Being used in a mountain-top repeater, our TM451 transceivers suffered severe frequency shifts as the temperature varied. They are exposed to temperatures as low as -15C in winter and as high as 45C in summer, and the original crystal oscillator is too sensitive to this variations. We measured the repeater to be as high as 2.5Khz up or down in frequency depending on ambient temperature, and we looked for a solution.
We thought about using crystal heaters, the very nice ones available from Khune electronics, but finally decided to use TCXOs to help preserver battery power. I was lucky to find a pair of cheap 12.8Mhz NKG VC-TCXOs from eBay, and this is how I installed them and the results obtained.

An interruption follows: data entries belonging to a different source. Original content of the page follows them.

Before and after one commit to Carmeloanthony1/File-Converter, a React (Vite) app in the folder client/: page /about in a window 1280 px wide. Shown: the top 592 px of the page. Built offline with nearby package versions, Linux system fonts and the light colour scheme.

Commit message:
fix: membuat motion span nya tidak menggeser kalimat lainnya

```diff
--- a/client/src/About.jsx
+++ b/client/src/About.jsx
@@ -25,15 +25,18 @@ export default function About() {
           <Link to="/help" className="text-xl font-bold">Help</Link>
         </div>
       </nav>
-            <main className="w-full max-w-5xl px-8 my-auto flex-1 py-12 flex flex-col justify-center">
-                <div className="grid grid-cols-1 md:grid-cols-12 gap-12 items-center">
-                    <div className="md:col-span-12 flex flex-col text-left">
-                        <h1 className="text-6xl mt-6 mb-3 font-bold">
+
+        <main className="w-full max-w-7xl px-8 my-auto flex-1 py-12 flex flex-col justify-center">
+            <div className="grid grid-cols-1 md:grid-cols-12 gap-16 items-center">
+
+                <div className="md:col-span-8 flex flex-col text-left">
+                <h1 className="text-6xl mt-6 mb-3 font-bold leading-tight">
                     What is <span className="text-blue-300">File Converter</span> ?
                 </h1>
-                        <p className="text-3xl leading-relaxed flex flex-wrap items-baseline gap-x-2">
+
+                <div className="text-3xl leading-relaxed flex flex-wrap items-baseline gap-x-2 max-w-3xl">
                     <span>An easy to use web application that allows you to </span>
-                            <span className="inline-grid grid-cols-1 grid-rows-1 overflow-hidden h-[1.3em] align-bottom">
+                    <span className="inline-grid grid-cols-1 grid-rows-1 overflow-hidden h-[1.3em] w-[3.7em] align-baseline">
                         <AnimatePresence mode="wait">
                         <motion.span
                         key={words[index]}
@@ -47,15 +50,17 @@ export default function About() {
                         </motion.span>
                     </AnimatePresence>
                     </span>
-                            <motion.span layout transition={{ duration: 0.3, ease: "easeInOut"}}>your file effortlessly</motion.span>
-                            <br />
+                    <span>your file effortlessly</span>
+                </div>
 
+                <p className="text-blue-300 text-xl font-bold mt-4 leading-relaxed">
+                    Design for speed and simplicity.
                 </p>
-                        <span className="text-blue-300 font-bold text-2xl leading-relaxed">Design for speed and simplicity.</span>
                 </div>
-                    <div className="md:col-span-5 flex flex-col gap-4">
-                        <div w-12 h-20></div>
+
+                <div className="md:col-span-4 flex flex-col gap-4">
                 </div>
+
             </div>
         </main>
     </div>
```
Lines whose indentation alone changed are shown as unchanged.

The TCXO output is injected to the circuit in the crystal oscillator connection.
After checking that levels where compatible, one of the legs of the original crystal is cut and the small-diameter coax is soldered to the PCB pad. The 5V neccesary for the TCXO are taken from a nearby solder joint.

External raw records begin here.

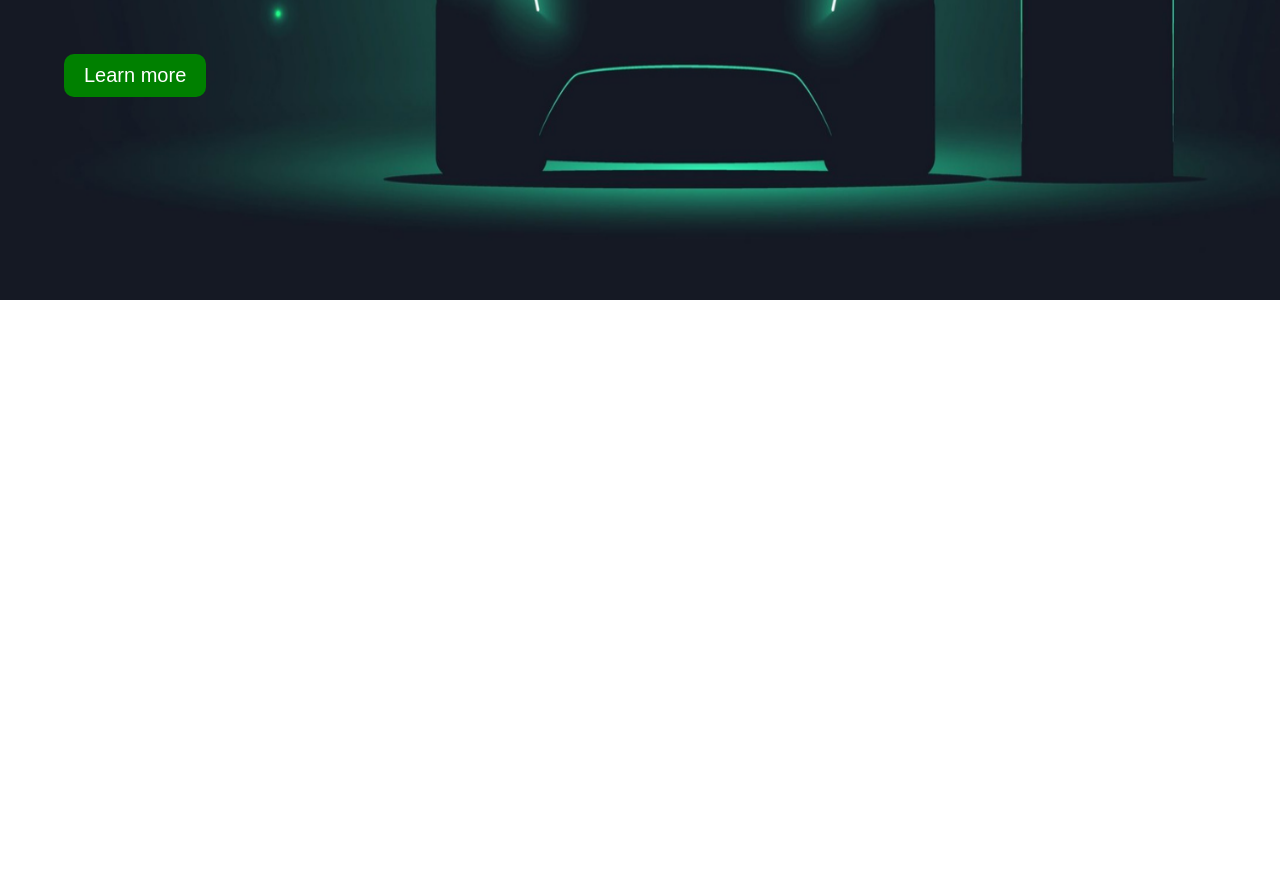
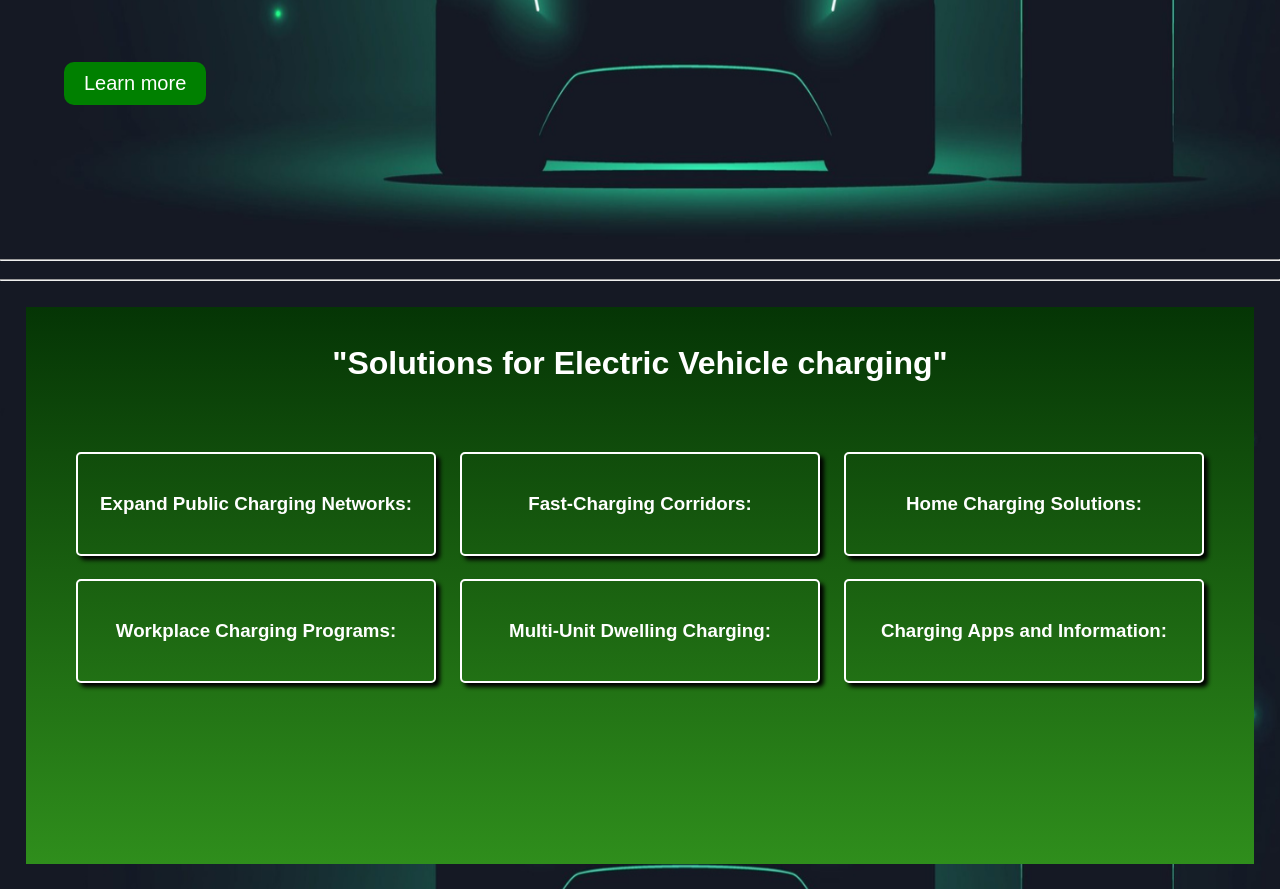
Before and after one commit to Git0Chetan/Electric-vehicle, a plain HTML site: page index.html in a window 1280 px wide. Shown: the part 500-1389 px from the top of the page. Before the commit the page ends 800 px from the top, so only its background shows below. Drawn offline with Linux system fonts and the light colour scheme.

Commit message:
Solutions for charging page is added

```diff
--- a/index.html
+++ b/index.html
@@ -15,7 +15,7 @@
       <div class="items">
         <ul>
           <li id="active">Home</li>
-          <li>Solutions</li>
+          <li><a href='#solution'>Solutions</a></li>
           <li>Features</li>
           <li>Feedback</li>
           <li>Contact us</li>
@@ -46,5 +46,36 @@
         <button>Learn more</button>
       </div>
     </section>
+    <hr>
+    <br>
+    <hr>
+
+    <div class="container" id="solution">
+      <h1>"Solutions for Electric Vehicle charging"</h1>
+      <div class="solCon">
+      <div class="sol">
+        <h3>Expand Public Charging Networks:</h3>
+      </div>
+      <div class="sol">
+        <h3>Fast-Charging Corridors:</h3>
+      </div>
+      <div class="sol">
+        <h3>Home Charging Solutions:</h3>
+      </div>
+      <div class="sol">
+        <h3>Workplace Charging Programs:</h3>
+      </div>
+      <div class="sol">
+        <h3>Multi-Unit Dwelling Charging:</h3>
+      </div>
+      <div class="sol">
+        <h3>Charging Apps and Information:</h3>
+      </div>
+    </div>
+
+
+      </div>
+    </div>
+
   </body>
 </html>
--- a/style.css
+++ b/style.css
@@ -3,6 +3,11 @@
     padding: 0;
     font-family: sans-serif;
   }
+
+  html{
+    scroll-behavior: smooth;
+  }
+
   body {
     background-image: url(img/BG.png);
     background-size: 100vw 100vh;
@@ -31,7 +36,19 @@
     margin-right: 16px;
     font-size: 22px;
   }
+  .items ul li a{
+    text-decoration: none;
+    color: #fff;
+  }
+
   .items ul li:hover {
+    color: green;
+    font-weight: 600;
+    cursor: pointer;
+    transition: 0.5s ease-in-out;
+  }
+
+  .items ul li a:hover{
     color: green;
     font-weight: 600;
     cursor: pointer;
@@ -64,7 +81,7 @@
   .content {
     display: flex;
     flex-direction: column;
-    height: 80vh;
+    height: 82vh;
     justify-content: center;
     margin-left: 5vw;
   }
@@ -100,3 +117,36 @@
     background-color: transparent;
     border: 2px solid lightgreen;
   }
+
+  .container{
+    background:linear-gradient(180deg,rgb(5, 53, 5),rgb(47, 142, 28));
+    margin:2%;
+    padding:3%;
+    width: 90vw;
+    height:60vh;
+    display: flex;
+    justify-content: flex-start;
+    align-items:center;
+    color: #fff;
+    flex-direction: column;
+  }
+
+  .solCon{
+    margin-top: 5%;
+    display: flex;
+    flex-direction: row;
+    flex-wrap: wrap;
+  }
+
+  .sol{
+    display: flex;
+    justify-content: center;
+    align-items: center;
+    flex-grow: 1;
+    width: 30%;
+    margin:1%;
+    height: 100px;
+    border: 2px solid white;
+    border-radius: 5px;
+    box-shadow: 4px 4px 4px black;
+  }
```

A small PCB with just a capacitor and two resistors for the 1/2 divisor that biases the VC adjust terminal is placed on the other side of the rig.

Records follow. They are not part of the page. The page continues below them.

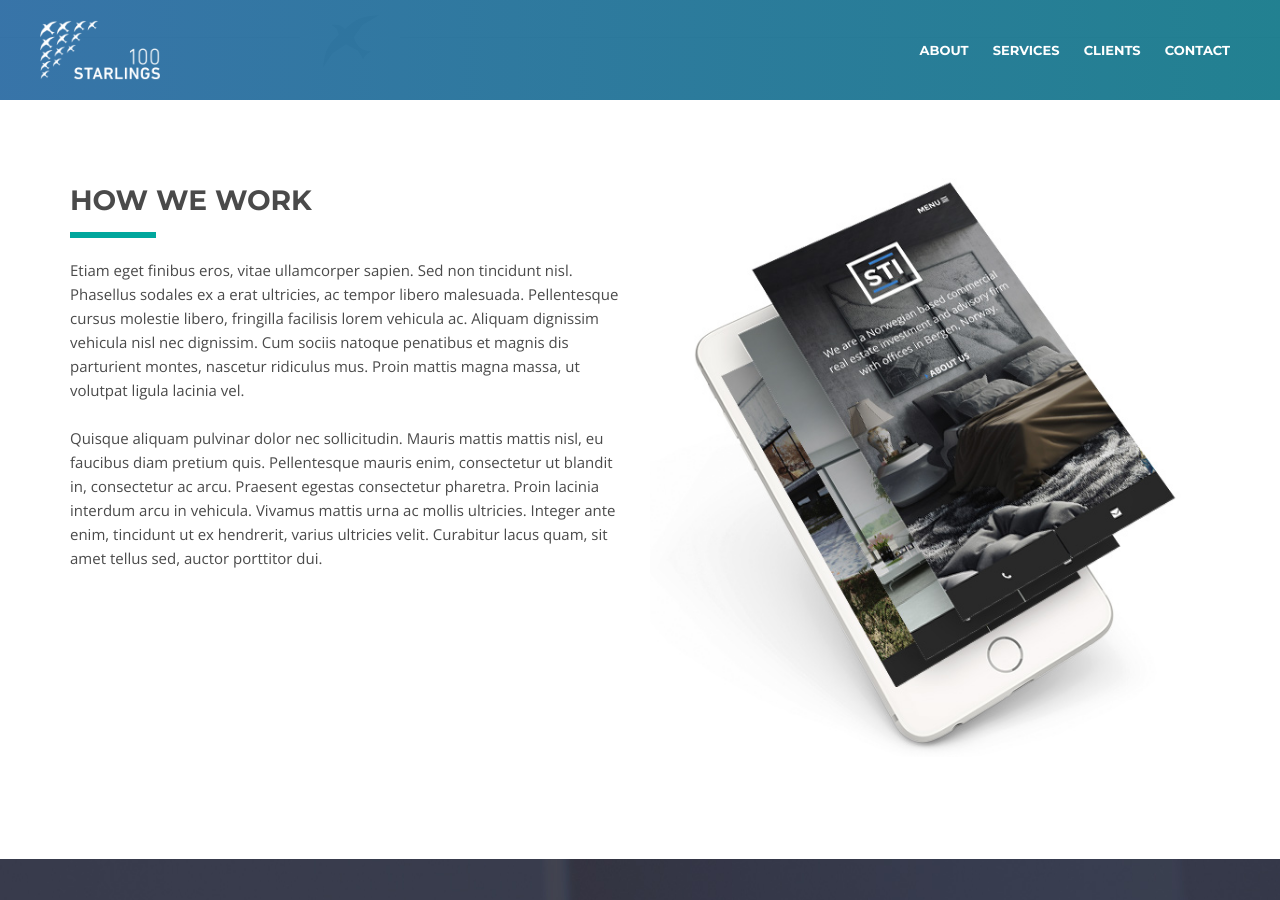
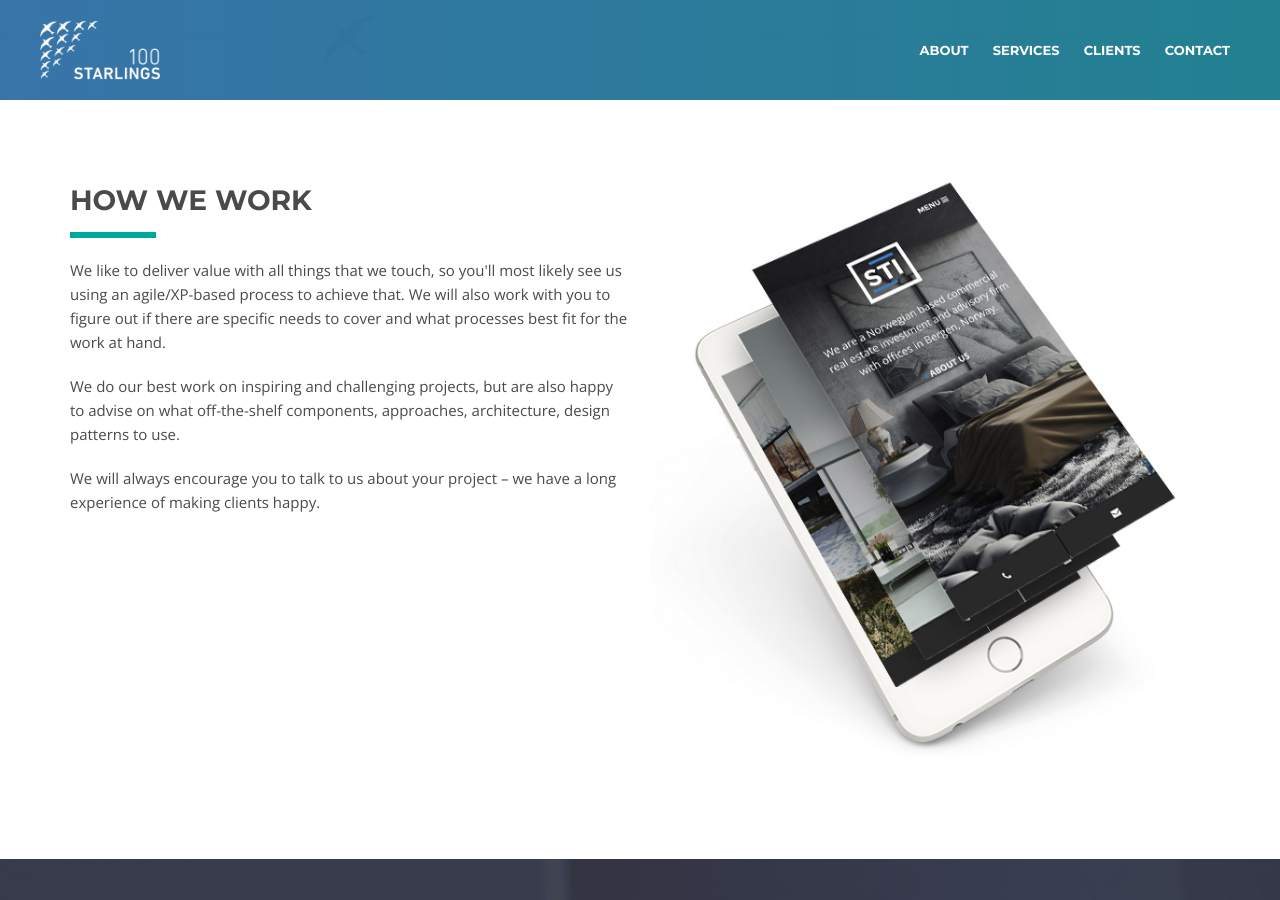
Before and after one commit to 100Starlings/100starlings.github.io, a Jekyll site: the page built from index.html, in a window 1280 px wide and 900 px high, scrolled down 1037 px. Built offline with Jekyll 4.4.1, drawn with Linux system fonts in a browser that asks for light colours; nearby versions of some CDN libraries; some of the changed text lies outside the part shown.

Commit message:
Change welcome title and copy of How we work

```diff
--- a/index.html
+++ b/index.html
@@ -26,7 +26,21 @@ layout: default
     <div class="block-group">
       <div class="col6 block">
         <h1 class="title-left">How we work</h1>
-        <p>Etiam eget finibus eros, vitae ullamcorper sapien. Sed non tincidunt nisl. Phasellus sodales ex a erat ultricies, ac tempor libero malesuada. Pellentesque cursus molestie libero, fringilla facilisis lorem vehicula ac. Aliquam dignissim vehicula nisl nec dignissim. Cum sociis natoque penatibus et magnis dis parturient montes, nascetur ridiculus mus. Proin mattis magna massa, ut volutpat ligula lacinia vel.<br><br>Quisque aliquam pulvinar dolor nec sollicitudin. Mauris mattis mattis nisl, eu faucibus diam pretium quis. Pellentesque mauris enim, consectetur ut blandit in, consectetur ac arcu. Praesent egestas consectetur pharetra. Proin lacinia interdum arcu in vehicula. Vivamus mattis urna ac mollis ultricies. Integer ante enim, tincidunt ut ex hendrerit, varius ultricies velit. Curabitur lacus quam, sit amet tellus sed, auctor porttitor dui.</p>
+        <p>
+          We like to deliver value with all things that we touch, so you'll most
+          likely see us using an agile/XP-based process to achieve that. We
+          will also work with you to figure out if there are specific needs to
+          cover and what processes best fit for the work at hand.
+        </p>
+        <p>
+          We do our best work on inspiring and challenging projects, but are
+          also happy to advise on what off-the-shelf components, approaches,
+          architecture, design patterns to use.
+        </p>
+        <p>
+          We will always encourage you to talk to us about your project – we
+          have a long experience of making clients happy.
+        </p>
       </div>
       <div class="col6 block">
         <img src="img/img_01.jpg" alt="How we work" class="img-responsive">
```
Also changed, not shown: other parts of index.html (+1 -1 lines).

To measure the improvement in frequency stability, I run two tests, before and afte the modification. The rig went to the freezer, down to -10C and was keyed until it reached 45C, while monitoring temperature and frequency. Temperature was measured using a low thermal mass temperature to voltage converter TC1047 connected to an Agilent 34401A bench meter. Frequency was measured with an Agilent 5835A counter. Both meters were connected via GPIB to a PC running EZGPIB where a small program was used to record the data every 5 seconds. I ploted the data in the following chart, which shows quite a dramatic improvement in frequency stability.